**Exercise goal:**
How many lines in the records below hold the string "disimpan"? Please answer with the number and nothing more.

Records contained in a dataset:

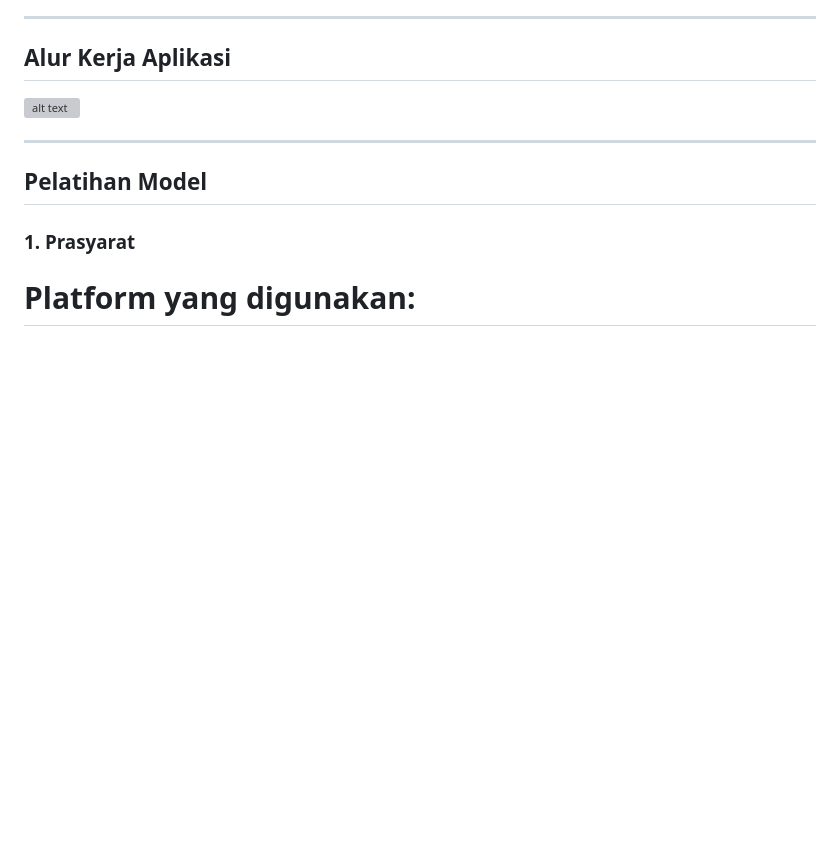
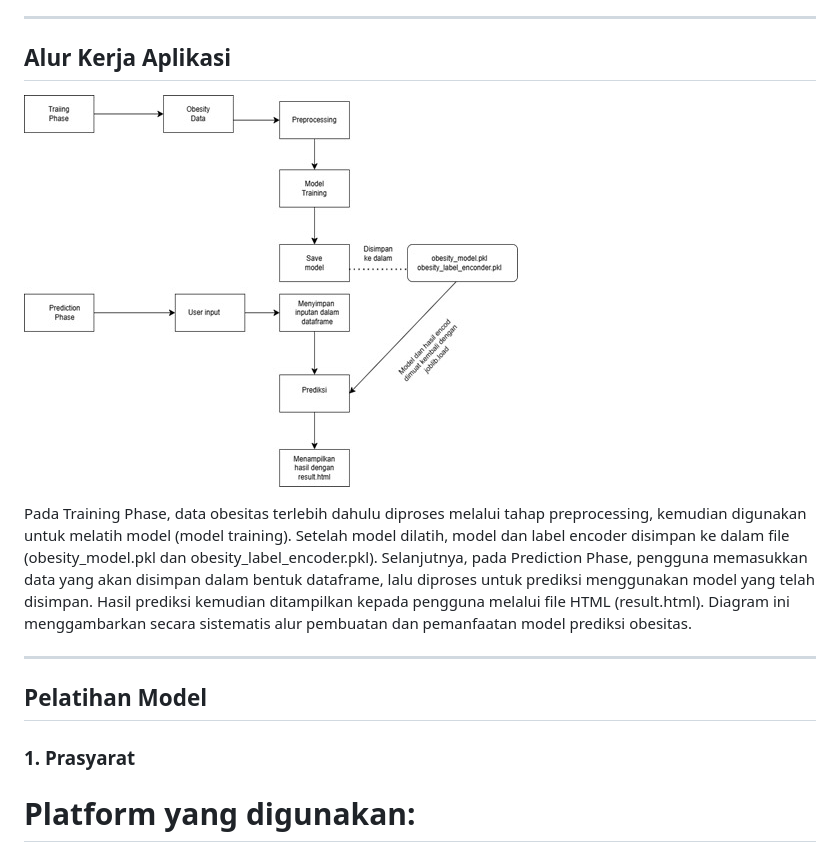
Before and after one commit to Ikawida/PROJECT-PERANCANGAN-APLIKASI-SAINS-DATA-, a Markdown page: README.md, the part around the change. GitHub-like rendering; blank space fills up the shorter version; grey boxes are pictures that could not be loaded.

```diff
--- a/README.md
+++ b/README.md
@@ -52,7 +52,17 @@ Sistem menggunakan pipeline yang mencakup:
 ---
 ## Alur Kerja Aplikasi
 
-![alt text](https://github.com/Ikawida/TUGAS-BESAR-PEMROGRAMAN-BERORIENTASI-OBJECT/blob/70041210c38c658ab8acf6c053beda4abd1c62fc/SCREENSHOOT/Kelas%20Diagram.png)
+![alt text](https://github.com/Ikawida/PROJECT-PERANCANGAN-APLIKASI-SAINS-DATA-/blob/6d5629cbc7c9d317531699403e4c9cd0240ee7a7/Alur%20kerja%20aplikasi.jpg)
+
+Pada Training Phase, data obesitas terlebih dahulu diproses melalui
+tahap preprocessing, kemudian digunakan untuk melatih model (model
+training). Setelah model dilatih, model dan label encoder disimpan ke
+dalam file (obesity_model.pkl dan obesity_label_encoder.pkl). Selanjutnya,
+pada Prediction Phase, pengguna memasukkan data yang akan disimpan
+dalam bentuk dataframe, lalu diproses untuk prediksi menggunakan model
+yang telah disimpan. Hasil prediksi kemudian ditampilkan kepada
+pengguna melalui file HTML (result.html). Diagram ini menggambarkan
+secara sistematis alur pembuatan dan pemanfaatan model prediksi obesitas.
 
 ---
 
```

* * *

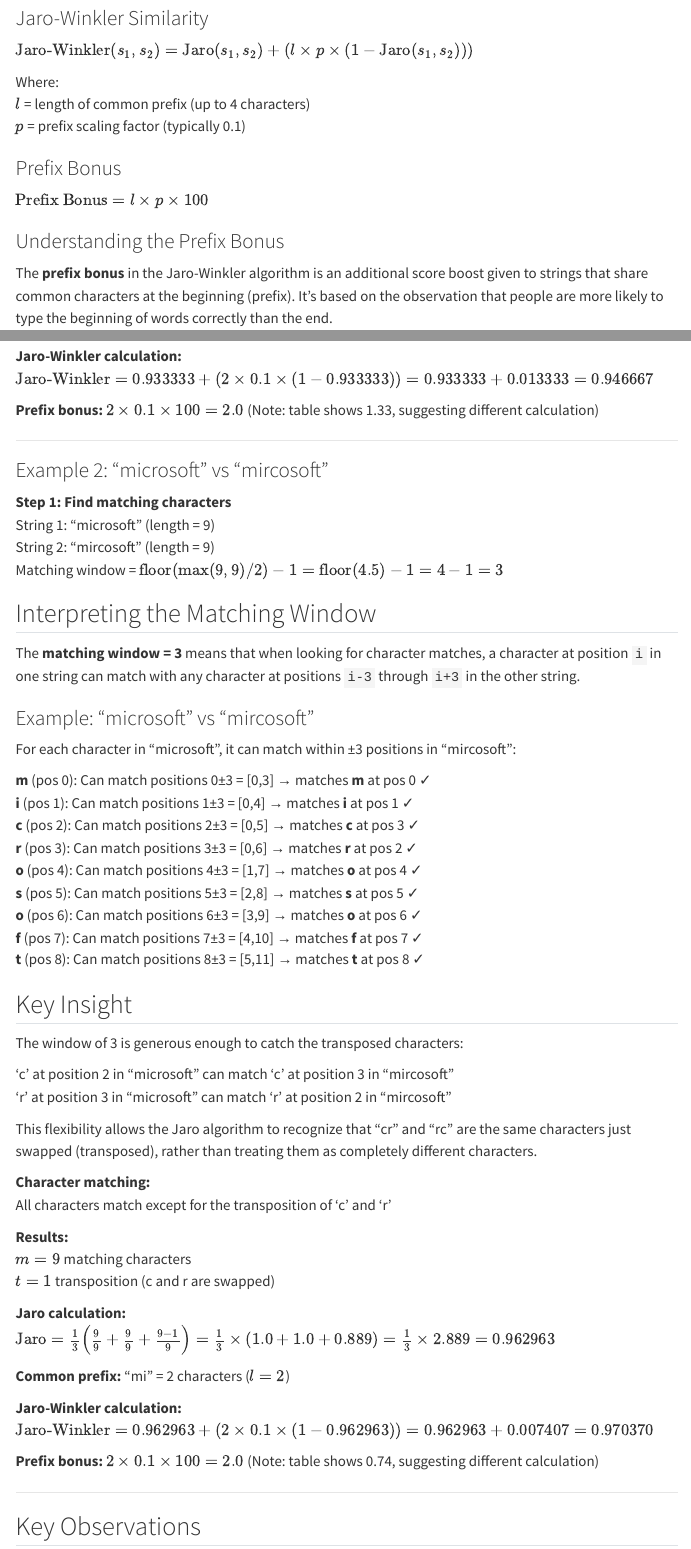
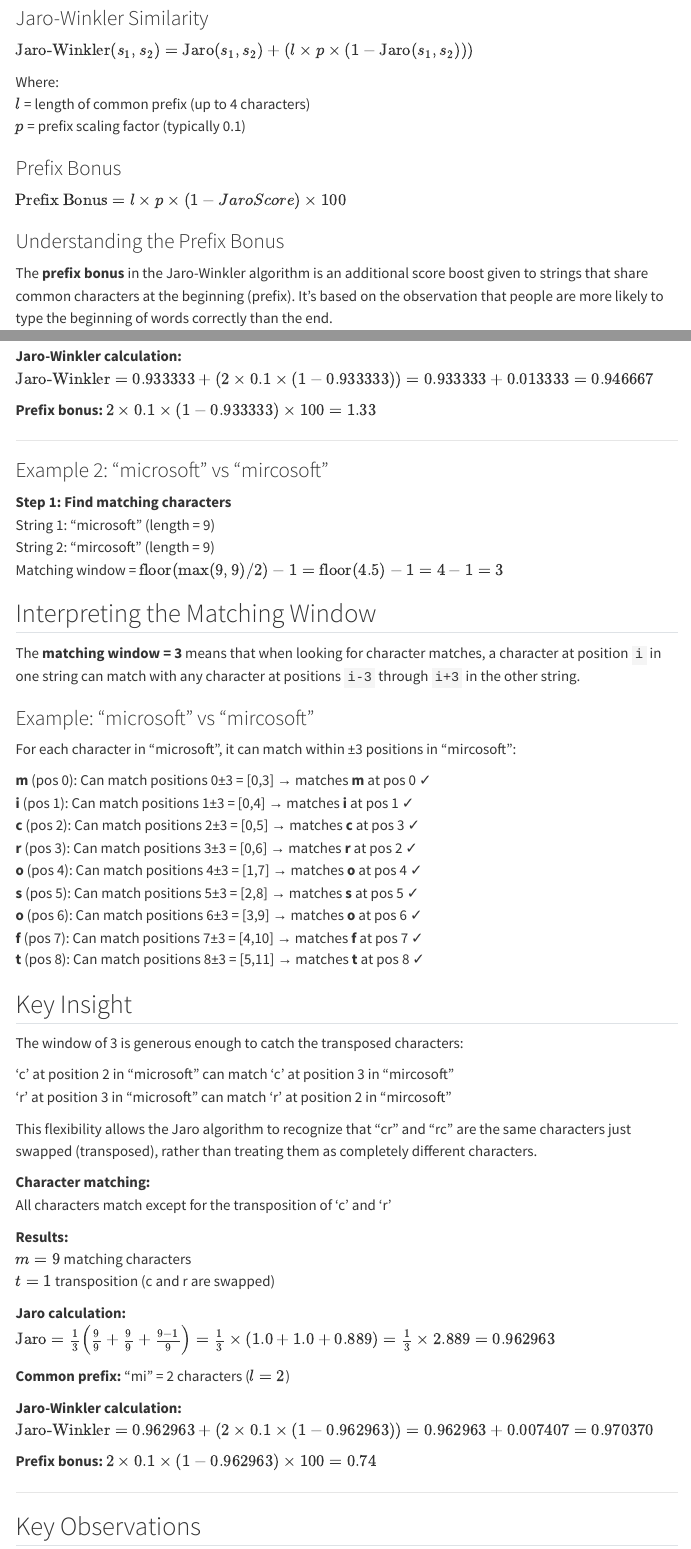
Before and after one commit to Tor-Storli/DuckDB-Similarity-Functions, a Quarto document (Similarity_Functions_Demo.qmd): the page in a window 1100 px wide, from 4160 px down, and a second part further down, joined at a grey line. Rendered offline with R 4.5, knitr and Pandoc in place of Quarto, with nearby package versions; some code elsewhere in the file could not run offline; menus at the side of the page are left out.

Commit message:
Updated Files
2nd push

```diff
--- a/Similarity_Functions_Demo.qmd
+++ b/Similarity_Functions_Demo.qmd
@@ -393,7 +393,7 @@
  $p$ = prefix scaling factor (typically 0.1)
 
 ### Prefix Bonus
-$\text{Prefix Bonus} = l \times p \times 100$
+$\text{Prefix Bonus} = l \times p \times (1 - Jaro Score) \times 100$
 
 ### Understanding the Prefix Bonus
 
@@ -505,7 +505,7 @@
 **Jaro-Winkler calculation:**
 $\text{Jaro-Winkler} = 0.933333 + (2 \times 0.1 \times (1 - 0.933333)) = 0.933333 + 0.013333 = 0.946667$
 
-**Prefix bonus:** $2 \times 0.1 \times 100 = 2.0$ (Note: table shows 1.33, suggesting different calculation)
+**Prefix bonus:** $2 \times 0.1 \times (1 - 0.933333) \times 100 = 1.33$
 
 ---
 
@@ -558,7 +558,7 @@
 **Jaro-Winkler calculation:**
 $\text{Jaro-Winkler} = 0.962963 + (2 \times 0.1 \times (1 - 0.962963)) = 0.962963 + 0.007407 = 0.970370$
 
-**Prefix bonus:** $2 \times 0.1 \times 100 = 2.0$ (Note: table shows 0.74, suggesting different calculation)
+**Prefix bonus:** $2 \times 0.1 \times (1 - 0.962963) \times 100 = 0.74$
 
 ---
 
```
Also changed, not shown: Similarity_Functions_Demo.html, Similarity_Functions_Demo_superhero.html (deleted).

**Written answer:**
3